The History Department emphasizes a thematic approach to the study of history. History is viewed not solely as a continuum of time but also as a continuum of competing and complementary narratives. Faculty emphasize the way history inculcates various ideologies and belief systems into the current panoply of the human experience. In many ways, history can be seen as ongoing creation myths, which inform people’s actions and reactions within today’s global dynamic. The study of history teaches vital skills necessary for an enlightened and educated individual, such as precise analytical thinking, an awareness of bias and reductive reasoning, a contemplation of value and morality, and the ability to write specifically and persuasively on such contemplative matters.
The art of discussion among students, as opposed to a question-and-answer format, is the methodological approach of history teachers at CRMS. In addition, emphasis is placed on the following core skills: reading, retention, crafting, and expression. Ultimately, these skills demand an active and dynamic partnership between teacher and student, between thought and delivery, between inquiry and result. For non-native English speakers, please see these additional course offerings.

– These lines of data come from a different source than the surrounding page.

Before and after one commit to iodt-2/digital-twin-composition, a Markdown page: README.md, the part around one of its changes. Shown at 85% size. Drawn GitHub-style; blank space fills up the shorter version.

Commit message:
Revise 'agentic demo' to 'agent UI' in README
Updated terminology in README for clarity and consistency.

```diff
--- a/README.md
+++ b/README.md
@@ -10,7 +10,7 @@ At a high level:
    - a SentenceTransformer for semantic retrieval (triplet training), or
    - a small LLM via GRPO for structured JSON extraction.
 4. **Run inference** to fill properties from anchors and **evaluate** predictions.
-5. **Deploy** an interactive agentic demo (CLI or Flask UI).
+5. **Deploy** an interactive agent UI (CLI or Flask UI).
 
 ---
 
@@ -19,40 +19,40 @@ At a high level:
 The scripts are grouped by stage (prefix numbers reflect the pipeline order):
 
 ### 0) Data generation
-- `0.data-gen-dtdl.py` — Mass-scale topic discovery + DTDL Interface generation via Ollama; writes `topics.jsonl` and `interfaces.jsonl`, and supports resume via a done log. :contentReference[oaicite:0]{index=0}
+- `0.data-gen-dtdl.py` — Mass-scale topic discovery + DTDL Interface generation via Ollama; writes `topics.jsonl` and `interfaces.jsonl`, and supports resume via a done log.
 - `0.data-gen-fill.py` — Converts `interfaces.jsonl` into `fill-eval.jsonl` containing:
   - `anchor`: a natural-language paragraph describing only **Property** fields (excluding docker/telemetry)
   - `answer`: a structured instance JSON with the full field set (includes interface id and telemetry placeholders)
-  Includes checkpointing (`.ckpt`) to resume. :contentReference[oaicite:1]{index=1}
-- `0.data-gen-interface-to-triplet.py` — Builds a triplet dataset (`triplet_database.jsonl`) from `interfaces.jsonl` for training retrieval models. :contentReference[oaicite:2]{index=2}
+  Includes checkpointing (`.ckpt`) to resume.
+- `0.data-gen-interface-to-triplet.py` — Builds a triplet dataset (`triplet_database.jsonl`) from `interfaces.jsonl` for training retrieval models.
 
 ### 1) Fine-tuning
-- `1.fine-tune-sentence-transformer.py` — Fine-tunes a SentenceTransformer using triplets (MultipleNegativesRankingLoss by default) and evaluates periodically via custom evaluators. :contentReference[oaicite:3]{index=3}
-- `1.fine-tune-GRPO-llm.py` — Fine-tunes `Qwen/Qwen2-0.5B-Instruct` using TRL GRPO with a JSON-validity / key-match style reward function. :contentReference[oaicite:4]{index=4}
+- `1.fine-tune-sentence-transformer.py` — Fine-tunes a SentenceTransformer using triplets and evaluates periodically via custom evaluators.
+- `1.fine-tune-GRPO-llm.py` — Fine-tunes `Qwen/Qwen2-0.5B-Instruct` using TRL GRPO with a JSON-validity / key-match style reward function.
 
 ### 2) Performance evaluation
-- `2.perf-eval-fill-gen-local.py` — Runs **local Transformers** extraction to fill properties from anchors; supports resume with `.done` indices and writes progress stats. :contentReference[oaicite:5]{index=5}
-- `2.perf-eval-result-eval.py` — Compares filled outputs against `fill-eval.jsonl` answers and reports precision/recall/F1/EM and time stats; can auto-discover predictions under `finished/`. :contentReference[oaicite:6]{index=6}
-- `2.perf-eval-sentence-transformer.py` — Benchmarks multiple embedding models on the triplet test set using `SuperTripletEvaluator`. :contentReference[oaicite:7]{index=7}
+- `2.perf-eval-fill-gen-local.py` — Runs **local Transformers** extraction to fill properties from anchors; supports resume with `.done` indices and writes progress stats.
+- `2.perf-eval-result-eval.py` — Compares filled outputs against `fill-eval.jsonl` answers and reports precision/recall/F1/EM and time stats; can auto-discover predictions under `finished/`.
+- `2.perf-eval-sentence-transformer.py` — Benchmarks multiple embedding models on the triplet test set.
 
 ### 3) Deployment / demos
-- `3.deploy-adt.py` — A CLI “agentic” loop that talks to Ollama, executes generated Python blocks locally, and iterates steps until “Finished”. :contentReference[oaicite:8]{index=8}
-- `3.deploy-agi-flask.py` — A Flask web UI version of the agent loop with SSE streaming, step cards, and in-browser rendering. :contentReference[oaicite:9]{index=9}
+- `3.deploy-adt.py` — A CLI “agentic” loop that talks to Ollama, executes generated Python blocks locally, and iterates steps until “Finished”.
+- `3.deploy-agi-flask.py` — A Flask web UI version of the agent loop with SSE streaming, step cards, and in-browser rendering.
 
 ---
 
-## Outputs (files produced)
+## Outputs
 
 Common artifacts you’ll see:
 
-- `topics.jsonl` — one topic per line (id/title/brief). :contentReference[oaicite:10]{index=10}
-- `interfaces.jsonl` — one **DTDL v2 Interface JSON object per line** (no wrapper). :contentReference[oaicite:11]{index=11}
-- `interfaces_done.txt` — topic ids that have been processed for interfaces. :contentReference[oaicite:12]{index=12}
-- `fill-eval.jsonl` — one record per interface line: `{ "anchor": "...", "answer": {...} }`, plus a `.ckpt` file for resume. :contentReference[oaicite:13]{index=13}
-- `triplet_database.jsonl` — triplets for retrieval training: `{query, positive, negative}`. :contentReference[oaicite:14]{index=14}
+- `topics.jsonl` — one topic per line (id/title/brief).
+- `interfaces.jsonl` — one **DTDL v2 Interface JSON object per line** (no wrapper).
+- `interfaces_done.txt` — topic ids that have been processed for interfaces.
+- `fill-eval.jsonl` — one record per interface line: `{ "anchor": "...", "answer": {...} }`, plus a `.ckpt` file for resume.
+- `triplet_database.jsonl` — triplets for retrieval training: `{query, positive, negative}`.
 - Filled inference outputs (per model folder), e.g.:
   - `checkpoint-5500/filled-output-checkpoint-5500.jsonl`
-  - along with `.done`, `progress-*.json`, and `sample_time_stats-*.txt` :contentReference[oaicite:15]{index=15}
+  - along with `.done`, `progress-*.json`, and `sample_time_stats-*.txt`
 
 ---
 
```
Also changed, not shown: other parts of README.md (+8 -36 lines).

This course is an introduction to global issues, providing students with a geographic approach that enables them to better understand the relationships between people and the environment. We examine world problems, conflicts, the unequal distribution of wealth and power, environmental concerns, and the locations and distribution of these issues, as well as relevant cultural components.
Seniors may choose from semester-long courses.
Geopol will examine significant international and domestic geopolitical situations. A geographic approach enables students to clarify their views and participate in complex issues with a sense of power. We study numerous geopolitical issues from the drug wars in Columbia to other foreign policy decisions made by the United States in the past 40 years. Essays and video interviews with terrorists and soldiers reveal insights into the origins of conflicts from the Middle East to Africa to America. Domestic issues will include an examination of the racial landscape in America. Interviews with gang members and police officers offer profound insights into our views on race as we explore Affirmative Action and local racism. We will also look at the distribution of wealth in America and the critical economic and political issues. Renowned authors like Hanna Arendt, Yevtushenko, Martin Luther King, Machiavelli, and Camus provide abundant grist for enthusiastic conversations and papers. In Geopolitical Studies, students debate, discuss, speak, and write as they clarify their views about critical issues. The University of Colorado will recognize Geopolitical Studies for 3 semester hours of credit in history; Students interested in this option must contact the university prior to the start of the course.